[Exercise inputs]

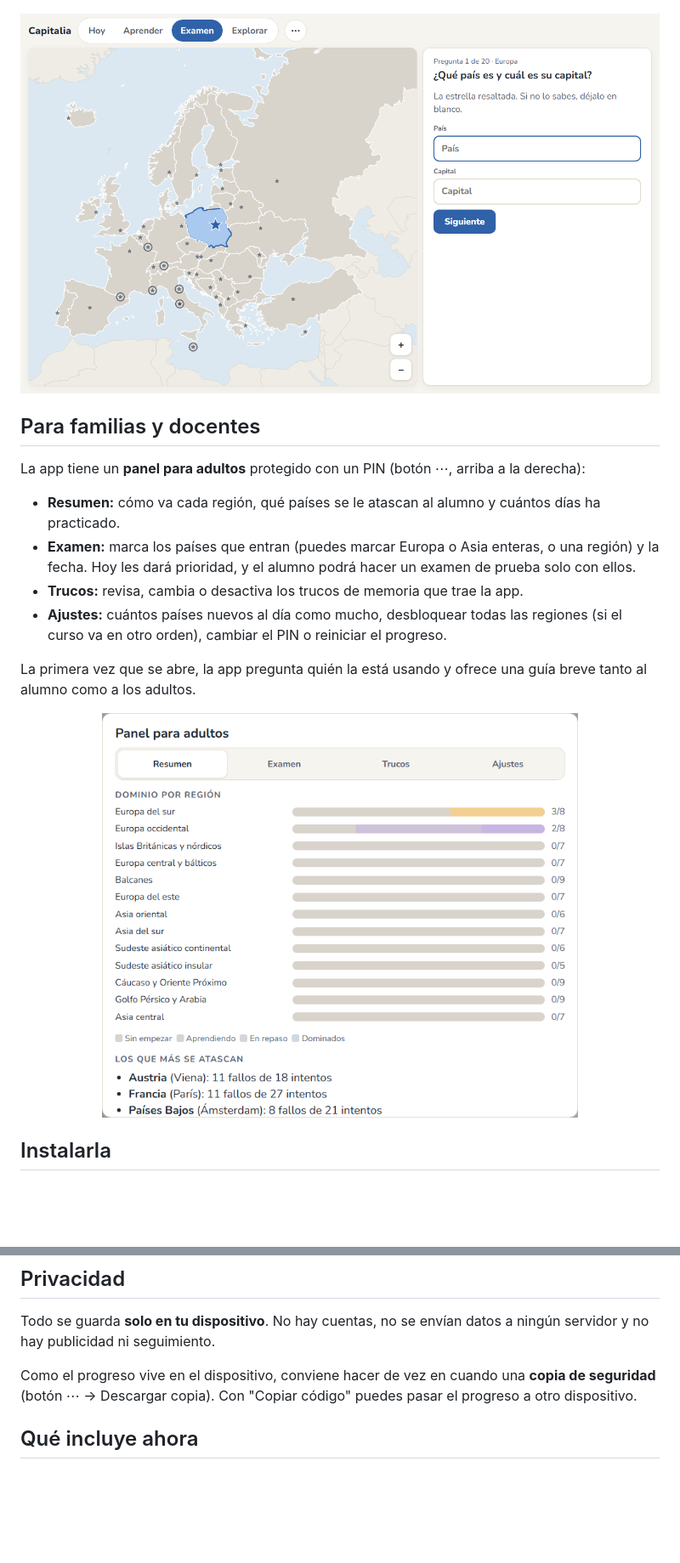
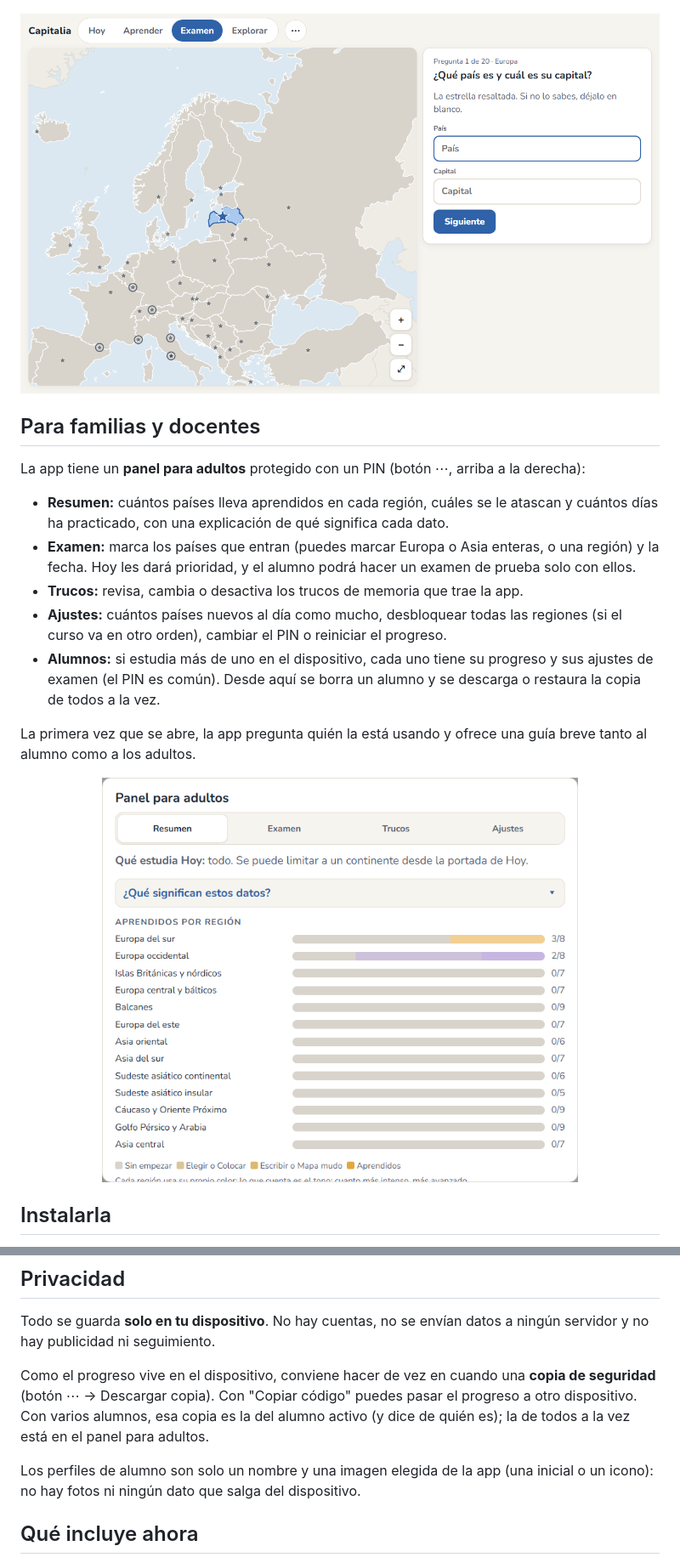
Before and after one commit to Darmin-ddr/capitalia, a Markdown page: README.md, 2 parts joined by grey strips. Shown at 85% size. GitHub-like rendering; pictures changed too: docs/capturas/examen-escritorio.png, docs/capturas/panel-adultos.png; blank space fills up the shorter version.

```diff
--- a/README.md
+++ b/README.md
@@ -37,10 +37,11 @@ En lugar de leer una lista una y otra vez, la app te hace **recordar** las capit
 
 La app tiene un **panel para adultos** protegido con un PIN (botón ⋯, arriba a la derecha):
 
-- **Resumen:** cómo va cada región, qué países se le atascan al alumno y cuántos días ha practicado.
+- **Resumen:** cuántos países lleva aprendidos en cada región, cuáles se le atascan y cuántos días ha practicado, con una explicación de qué significa cada dato.
 - **Examen:** marca los países que entran (puedes marcar Europa o Asia enteras, o una región) y la fecha. Hoy les dará prioridad, y el alumno podrá hacer un examen de prueba solo con ellos.
 - **Trucos:** revisa, cambia o desactiva los trucos de memoria que trae la app.
 - **Ajustes:** cuántos países nuevos al día como mucho, desbloquear todas las regiones (si el curso va en otro orden), cambiar el PIN o reiniciar el progreso.
+- **Alumnos:** si estudia más de uno en el dispositivo, cada uno tiene su progreso y sus ajustes de examen (el PIN es común). Desde aquí se borra un alumno y se descarga o restaura la copia de todos a la vez.
 
 La primera vez que se abre, la app pregunta quién la está usando y ofrece una guía breve tanto al alumno como a los adultos.
 
@@ -60,7 +61,9 @@ Se puede usar directamente en el navegador, pero instalada se abre como una app
 
 Todo se guarda **solo en tu dispositivo**. No hay cuentas, no se envían datos a ningún servidor y no hay publicidad ni seguimiento.
 
-Como el progreso vive en el dispositivo, conviene hacer de vez en cuando una **copia de seguridad** (botón ⋯ → Descargar copia). Con "Copiar código" puedes pasar el progreso a otro dispositivo.
+Como el progreso vive en el dispositivo, conviene hacer de vez en cuando una **copia de seguridad** (botón ⋯ → Descargar copia). Con "Copiar código" puedes pasar el progreso a otro dispositivo. Con varios alumnos, esa copia es la del alumno activo (y dice de quién es); la de todos a la vez está en el panel para adultos.
+
+Los perfiles de alumno son solo un nombre y una imagen elegida de la app (una inicial o un icono): no hay fotos ni ningún dato que salga del dispositivo.
 
 ## Qué incluye ahora
 
```
Also changed, not shown: other parts of README.md (+4 -4 lines), docs/notas-tecnicas.md (+9 -0 lines), docs/plan-v2.md (+1 -1 lines), docs/capturas/hoy-escritorio.png, 1 other file.
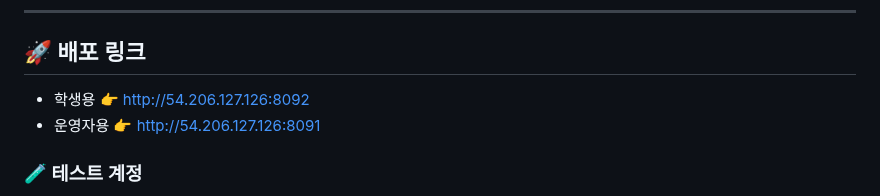
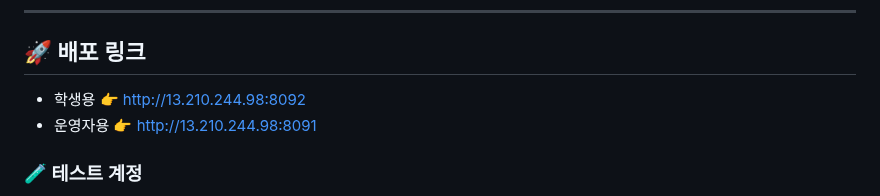
Before and after one commit to KwangJin95/sesac_link_user, a Markdown page: README.md, the part around the change. GitHub-like rendering.

```diff
--- a/README.md
+++ b/README.md
@@ -19,8 +19,8 @@
 ---
 
 ## 🚀 배포 링크
-- 학생용 👉 http://54.206.127.126:8092
-- 운영자용 👉 http://54.206.127.126:8091
+- 학생용 👉 http://13.210.244.98:8092
+- 운영자용 👉 http://13.210.244.98:8091
 
 ### 🧪 테스트 계정
 - **예비 학생** : pre_user1 ~ pre_user30 / link1!
```
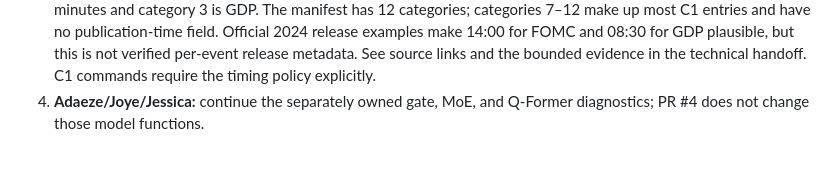
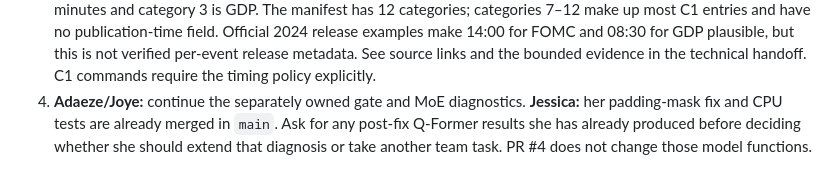
Before and after one commit to DaezeI/11785-GS-Fuse-Submission-Public, a Markdown page: docs/updates/2026-11-10-c1-implementation.md, the part around the change. GitHub-like rendering.

```diff
--- a/docs/updates/2026-11-10-c1-implementation.md
+++ b/docs/updates/2026-11-10-c1-implementation.md
@@ -66,5 +66,8 @@ counts as evidence for each diagnostic stream.
    verified per-event release metadata. See source links and the bounded
    evidence in the technical handoff. C1 commands require the timing policy
    explicitly.
-4. **Adaeze/Joye/Jessica:** continue the separately owned gate, MoE, and
-   Q-Former diagnostics; PR #4 does not change those model functions.
+4. **Adaeze/Joye:** continue the separately owned gate and MoE diagnostics.
+   **Jessica:** her padding-mask fix and CPU tests are already merged in
+   `main`. Ask for any post-fix Q-Former results she has already produced
+   before deciding whether she should extend that diagnosis or take another
+   team task. PR #4 does not change those model functions.
```
Also changed, not shown: TEAM_WORKFLOW.md (+26 -11 lines).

[/Exercise inputs]

Your assignment: The expected answer is one number: how many lines above contain "alumno".

Solution for this problem: 6